The climactic scene with the tank in Fate of the Furious puzzles military expert Nicholas Moran. Released in 2017, the eighth installment of the Fast & Furious saga is one of the most ridiculous, as Dom, coerced by cyber terrorist Cipher, rebels against his beloved family. The film includes all the over-the-top action fans have come to expect from the series, including the climactic scene in which vehicles drive over a glacier and Dwayne Johnson deflects torpedoes with his bare hands.
In a new Insider video, military vehicle historian and armored officer Nicholas Moran evaluates various tank battle scenes in film and television in terms of realism. One of them was the climactic scene on the ice of the tank in Fate of the Furious, which literally shocked him. Ultimately, Moran generously gave the scene a two out of ten rating in terms of realism. Read what Moran said, or watch the video below, starting at 0:34.
“The Ripsaw, which was originally a toy on rails for people to ride, looks exactly like the one featured in the movie. This is because its weight was so light and its weight-to-strength ratio was so high.
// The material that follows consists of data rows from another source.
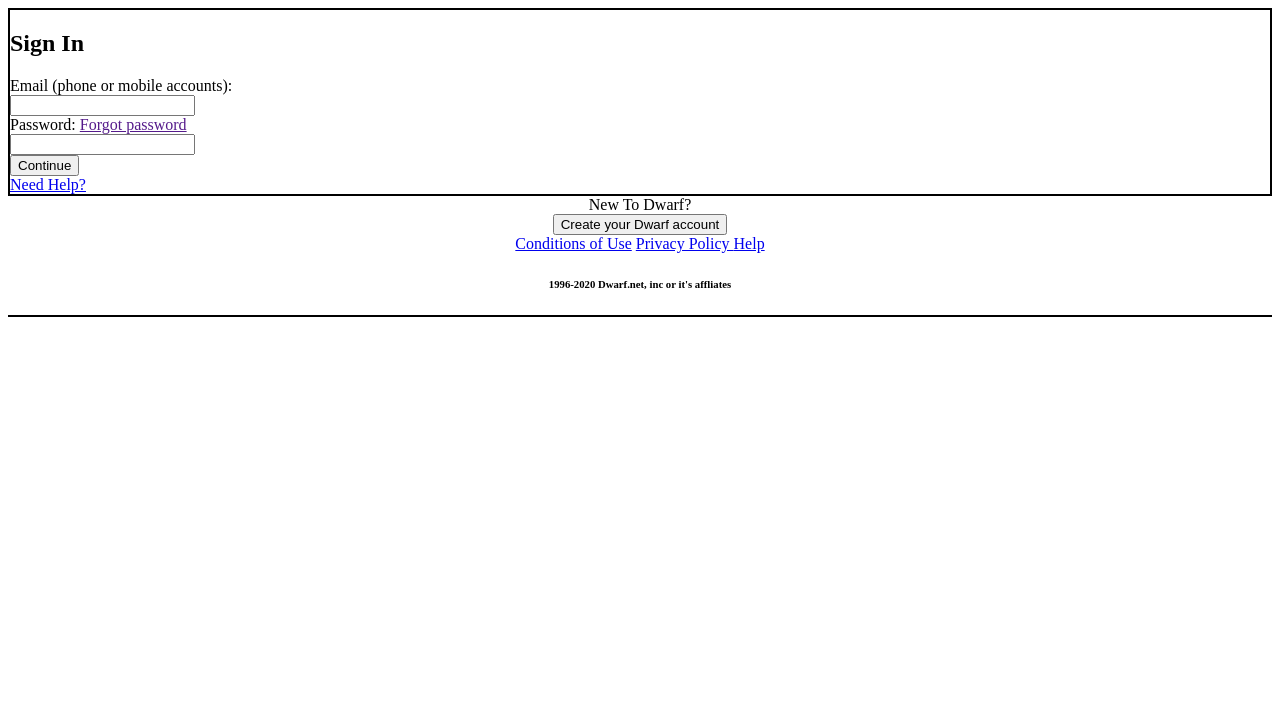
Repository: brittmarie333/replica
Page: index.html
An editor plug-in stored every save of this project. The page is shown before and after a run of saves, followed by the edit.
The browser window is 1280 px wide. The pictures show the whole page.

Above is the page before, as saved 2024-05-27 12:28:20.

### index.html
<!DOCTYPE html>
<html lang="en">
<head>
    <meta charset="UTF-8">
    <meta name="viewport" content="width=device-width, initial-scale=1.0">
    <link rel="stylesheet" href="index.css">
    <title>Log In</title>
</head>
<body>

    <form action="/data.php">
        <h2>Sign In</h2>
        <label for="username">Email (phone or mobile accounts):</label><br>
        <input type="text" id="fname" name="fname"><br>
        <label for="pword">Password: </label> <text align="right"><a href="">Forgot password</a></text><br>
        <input type="text" id="lname" name="lname" ><br>
        <button>Continue</button>
        <br>
        <a href="http">Need Help?</a>
      </form>




      New To Dwarf?
      <br>
      <button id="create">Create your Dwarf account</button>
      <br>
      <a href="http"> Conditions of Use</a>
      <a href="http"> Privacy Policy </a>
      <a href="http"> Help </a>
      <br>

      <h6> 1996-2020 Dwarf.net, inc or it's affliates</h6>


</body>
</html>

### index.css
h2  {
    text-align: left;
}

body {
    text-align: center;
    border-bottom: 2px solid black;
}
form{
    text-align: left;
    border: 2px solid;
    border color: light grey;
    margin: 100px , height: 50px, width: 50px;
}

After the next 5 saves:
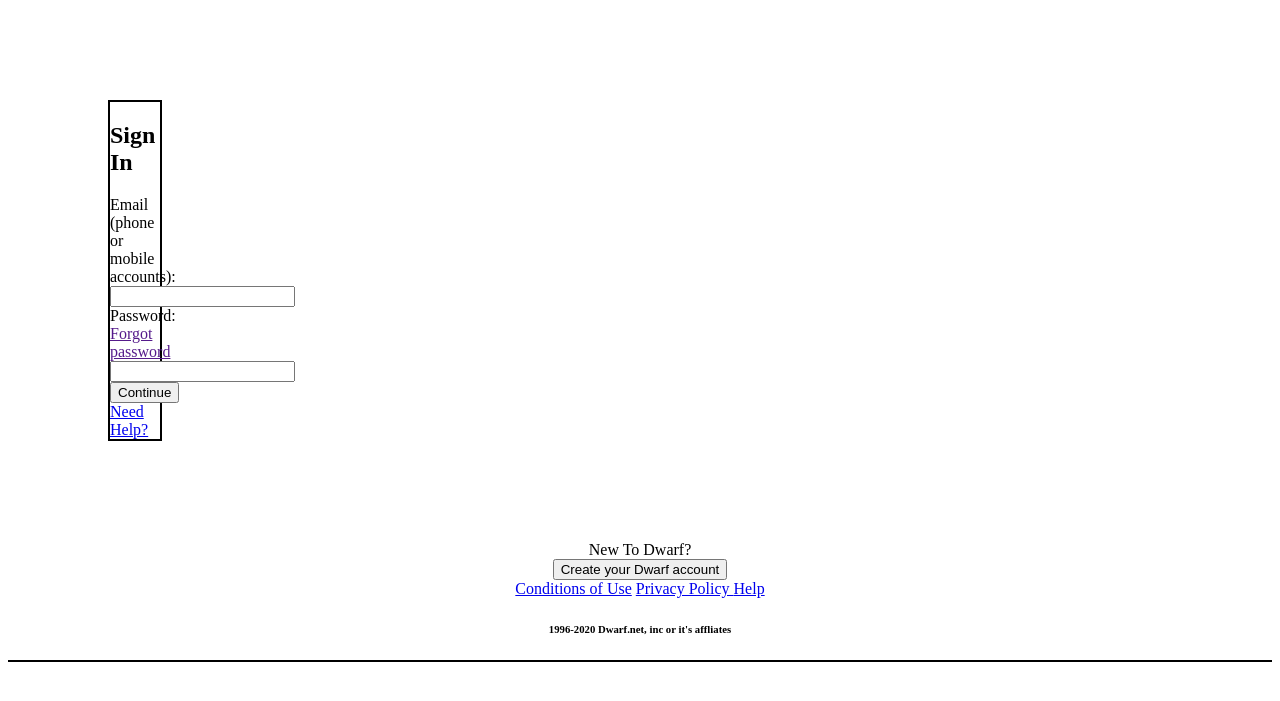
The 5 saves are shown as one change because they came seconds apart.
The last was saved 6 min 46 s later.
--- a/index.css
+++ b/index.css
@@ -10,5 +10,6 @@
     text-align: left;
     border: 2px solid;
     border color: light grey;
-    margin: 100px , height: 50px, width: 50px;
+    margin: 100px;
+    width: 50px;
 }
This thing is incredibly fast and incredibly agile, which obviously got the military’s attention. OK, wait a minute. We have this vehicle that can literally go anywhere very, very fast. Can we do something with this? But the variant the army is considering recently is actually a robotic combat vehicle. I believe it’s called the RCVM and is presented as an M5, and on top, as shown in the clip, is a ranged weapons turret.
“He’s driving on snow and they don’t look like snow tracks. Believe it or not, there are several ways to get better grip on a tracked vehicle on snow. From the snow chains used in World War II to today, you can have wedges that you can remove some plates from the strap and basically wedge into the strap. The vehicle is moving very fast while performing its various tricks on the ice, and in this context it is debatable.
“Other than to follow texture, I can’t think of any reason why a tank-mounted hook would need to be attached. Where the Lamborghini connects is practically underwater and it pulls more than it can handle. Here’s your approach to realism. The door was removed instead of the whole Lamborghini, so I give it a point because it has tracks. And I give him one point because he removed the door instead of the whole Lamborghini, so I give him two points.
The climactic tank scene in Fate of the Furious is far from the only example of unrealistic action in the series. The car magneto scene in F9 has sparked much heated debate about its scientific validity, with astronomer Aaron White dismissing the scene as violating the basic laws of magnetism. Recently, the ridiculous scene in Fast X where Dom’s son Brian Jr. jumps between two moving cars was criticized by all over the internet for being exaggerated, unrealistic, and defying the laws of physics.
Although these scenes have been consistently criticized, the Fast & Furious series has won a passionate group of fans due to its exaggerated and absurd actions. Despite its origins in motor racing, the series has fully evolved into adrenaline-pumping heists and international espionage that push the limits of believability. One of the keys to the series’ success is its self-awareness, and it was at its best when directors like Justin Lin, or F. Gary Gray in Fate of the Furious, fully embraced the concept and engaged in the absurd. are.